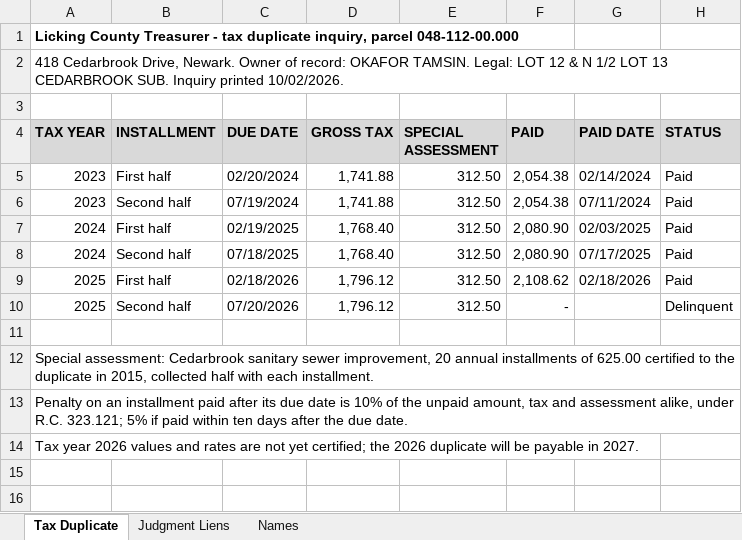
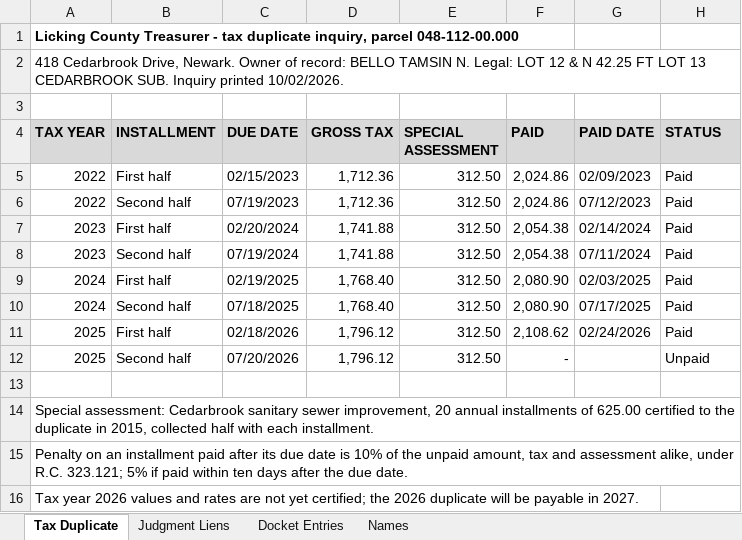
Before and after one commit to goatware-ai/snk-hazy, an Excel workbook: submissions/02-title-exam-cedarbrook-lot12/inputs/tax_and_lien_search_hlt262214.xlsx, sheet Tax Duplicate, drawn as a sheet; values as stored, in another font and other column widths than the file's, no borders; addresses are those after the commit; the diff names each change by its address in the sheet, - before the commit and + after, or states it on an @@ line.

```diff
--- a/submissions/02-title-exam-cedarbrook-lot12/inputs/tax_and_lien_search_hlt262214.xlsx (sheet Tax Duplicate)
+++ b/submissions/02-title-exam-cedarbrook-lot12/inputs/tax_and_lien_search_hlt262214.xlsx (sheet Tax Duplicate)
+sheet tab: Docket Entries
-A2 (TAX YEAR): …of record: OKAFOR TAMSIN. Legal: LOT 12 & N 1/2 LOT 13…
+A2 (TAX YEAR): …of record: BELLO TAMSIN N. Legal: LOT 12 & N 42.25 FT LOT 13…
+row 5: 2022 | First half | 02/15/2023 | 1,712.36 | 312.50 | 2,024.86 | 02/09/2023 | Paid
+row 6: 2022 | Second half | 07/19/2023 | 1,712.36 | 312.50 | 2,024.86 | 07/12/2023 | Paid
-G11 (PAID DATE): 02/18/2026
+G11 (PAID DATE): 02/24/2026
-H12 (STATUS): Delinquent
+H12 (STATUS): Unpaid
```
Also changed, not shown: sheet Judgment Liens, sheet Names, 18 other files.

**Task objective**
In the entries, find every line holding "other" and copy it.

**Written solution**
Before and after one commit to goatware-ai/snk-hazy, an Excel workbook: submissions/02-title-exam-cedarbrook-lot12/inputs/tax_and_lien_search_hlt262214.xlsx, sheet Tax Duplicate, drawn as a sheet; values as stored, in another font and other column widths than the file's, no borders; addresses are those after the commit; the diff names each change by its address in the sheet, - before the commit and + after, or states it on an @@ line.
Also changed, not shown: sheet Judgment Liens, sheet Names, 18 other files.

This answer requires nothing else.